    Human Reproduction 11/2015; DOI:10.1093/humrep/dev288 · 4.57 Impact Factor
  • [Show abstract] [Hide abstract]
    ABSTRACT: To evaluate the correlation between total gonadotropin dose and live birth rate. Retrospective analysis. Not applicable. A total of 658,519 fresh autologous cycles of in vitro fertilization (IVF) reported to the Society for Assisted Reproductive Technology from 2004 to 2012. None. Logistic regression models were fitted to live birth rates with the use of categorized values for total FSH dose and number of oocytes retrieved as the primary predictor variables. To reduce the effect of the most significant confounders that may lead physicians to prescribe higher doses of FSH, additional analyses were performed limited to good-prognosis patients (<35 years of age, body mass index <30 kg/m(2), and no diagnosis of diminished ovarian reserve, endometriosis, or ovulatory disorder) and including duration of gonadotropin treatment. Live birth rate significantly decreased with increasing FSH dose, regardless of the number of oocytes retrieved. The statistically significant decrease in live birth rate with increasing FSH dose remained in patients with good prognosis, and regardless of female age, except for women aged ≥35 years with 1-5 oocytes retrieved. This analysis suggests that physicians may wish to avoid prescribing a high dose of FSH. However, the results of this study do not justify the use of minimal-stimulation or natural-cycle IVF. Copyright © 2015 American Society for Reproductive Medicine.

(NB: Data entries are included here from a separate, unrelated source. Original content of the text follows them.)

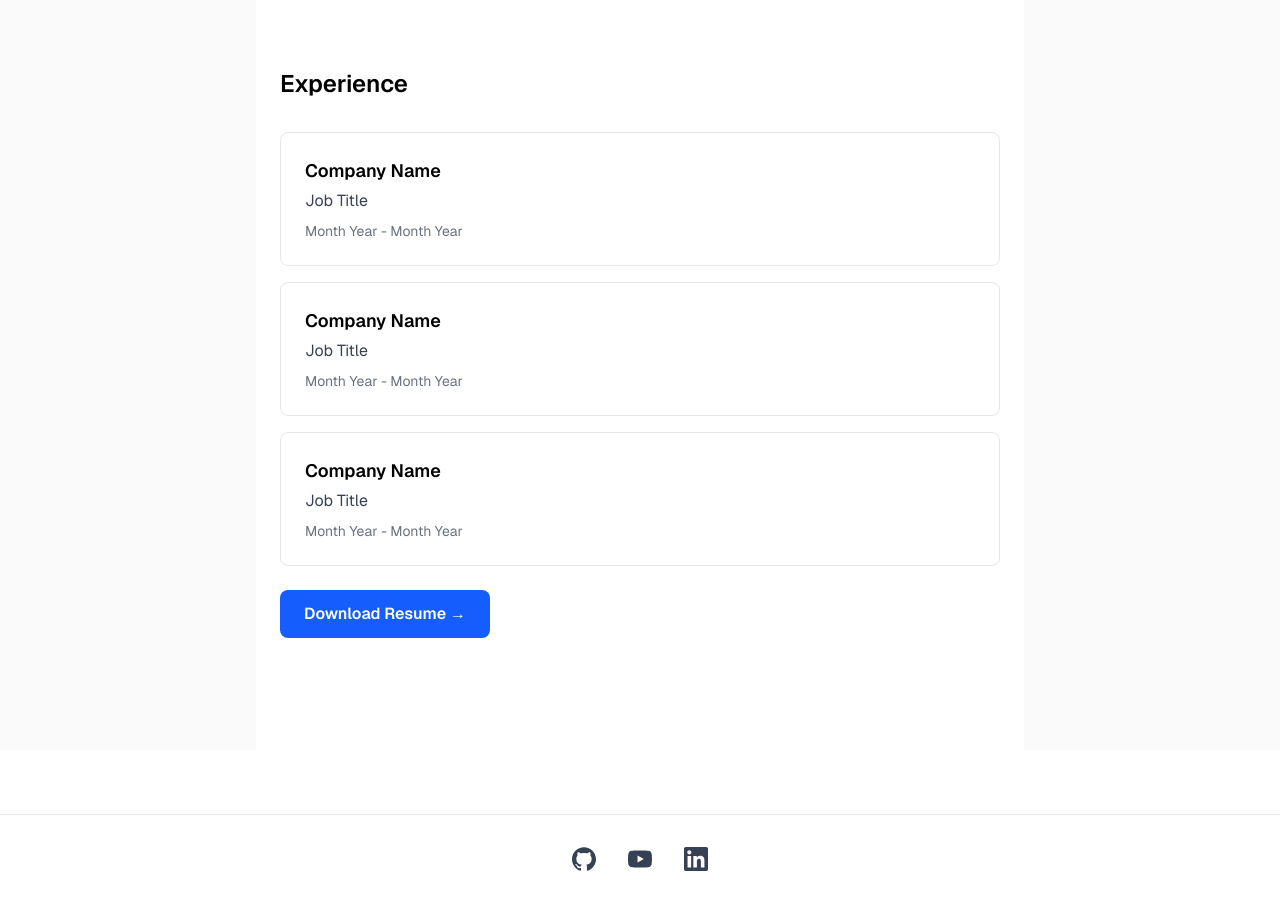
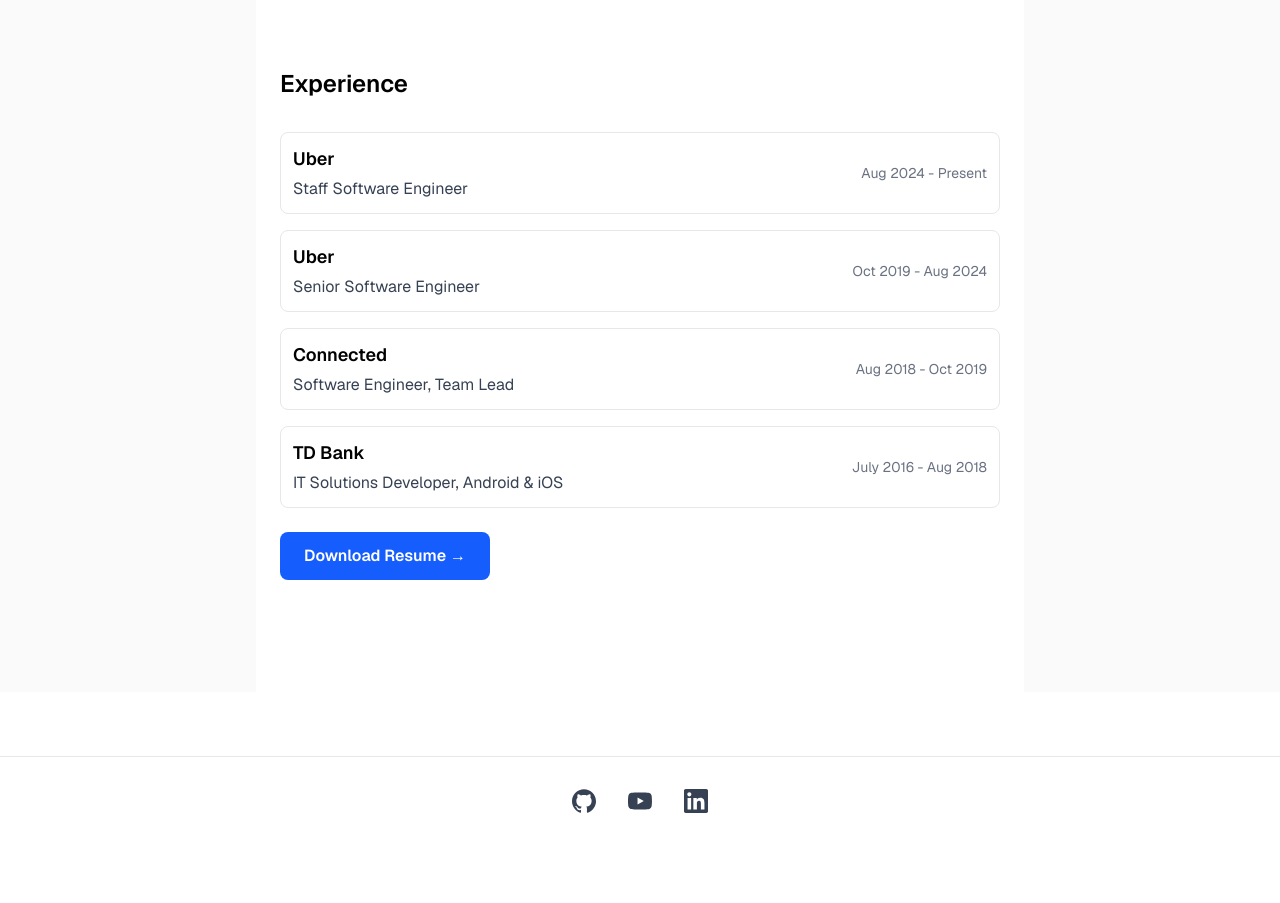
Before and after one commit to ErinCGallagher/personal-nextjs-website, a Next.js app: page / in a window 1280 px wide. Shown: the part 1600-2503 px from the top of the page. After the commit the page ends 2445 px from the top, so only its background shows below. Built offline with nearby package versions, Linux system fonts and the light colour scheme.

Commit message:
add content to experience section

```diff
--- a/app/blog/page.tsx
+++ b/app/blog/page.tsx
@@ -5,7 +5,7 @@ export default function Page() {
         <div className="pt-16">
             <div className="max-w-3xl mx-auto px-6">
                 <h1 className="text-3xl font-semibold leading-10 tracking-tight text-black dark:text-zinc-50">
-                   Blog
+                   Travel Blog
                 </h1>
                 <p className="mt-2 text-gray-600 dark:text-gray-400">
                   Thoughts on software development, travel, and more.
--- a/app/components/experience.tsx
+++ b/app/components/experience.tsx
@@ -1,19 +1,24 @@
 export function Experience() {
   const experiences = [
     {
-      company: "Company Name",
-      title: "Job Title",
-      dates: "Month Year - Month Year",
+      company: "Uber",
+      title: "Staff Software Engineer",
+      dates: "Aug 2024 - Present",
     },
     {
-      company: "Company Name",
-      title: "Job Title",
-      dates: "Month Year - Month Year",
+      company: "Uber",
+      title: "Senior Software Engineer",
+      dates: "Oct 2019 - Aug 2024",
     },
     {
-      company: "Company Name",
-      title: "Job Title",
-      dates: "Month Year - Month Year",
+      company: "Connected",
+      title: "Software Engineer, Team Lead",
+      dates: "Aug 2018 - Oct 2019",
+    },
+    {
+      company: "TD Bank",
+      title: "IT Solutions Developer, Android & iOS",
+      dates: "July 2016 - Aug 2018",
     },
   ];
 
@@ -26,17 +31,21 @@ export function Experience() {
         {experiences.map((exp, index) => (
           <div
             key={index}
-            className="border border-gray-200 dark:border-gray-700 rounded-lg p-6"
+            className="border border-gray-200 dark:border-gray-700 rounded-lg p-3"
           >
+            <div className="flex justify-between items-center">
+              <div>
                 <h3 className="text-lg font-semibold text-black dark:text-white">
                   {exp.company}
                 </h3>
                 <p className="text-base text-gray-700 dark:text-gray-300 mt-1">
                   {exp.title}
                 </p>
-            <p className="text-sm text-gray-500 dark:text-gray-400 mt-2">
+              </div>
+              <p className="text-sm text-gray-500 dark:text-gray-400">
                 {exp.dates}
               </p>
+            </div>
           </div>
         ))}
       </div>
```
Lines whose indentation alone changed are shown as unchanged.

Published by Elsevier Inc. All rights reserved.
    Fertility and sterility 08/2015; DOI:10.1016/j.fertnstert.2015.07.1151 · 4.59 Impact Factor
  • Source

  • Source
    Wen Ye · Michael Brandle · Morton B Brown · William H Herman ·
    [Show abstract] [Hide abstract]
    ABSTRACT: The aim of this study was to develop and validate a computer simulation model for coronary heart disease (CHD) in type 2 diabetes mellitus (T2DM) that reflects current medical and surgical treatments. We modified the structure of the CHD submodel in the Michigan Model for Diabetes to allow for revascularization procedures before and after first myocardial infarction, for repeat myocardial infarctions and repeat revascularization procedures, and for congestive heart failure. Transition probabilities that reflect the direct effects of medical and surgical therapies on outcomes were derived from the literature and calibrated to recently published population-based epidemiologic studies and randomized controlled clinical trials. Monte Carlo techniques were used to implement a discrete-state and discrete-time multistate microsimulation model. Performance of the model was assessed using internal and external validation. Simple regression analysis (simulated outcome=b0+b1×published outcome) was used to evaluate the validation results. For the 21 outcomes in the six studies used for internal validation, R(2) was 0.99, and the slope of the regression line was 0.98. For the 16 outcomes in the five studies used for external validation, R(2) was 0.81, and the slope was 0.84. Our new computer simulation model predicted the progression of CHD in patients with T2DM and will be incorporated into the Michigan Model for Diabetes to assess the cost-effectiveness of alternative strategies to prevent and treat T2DM.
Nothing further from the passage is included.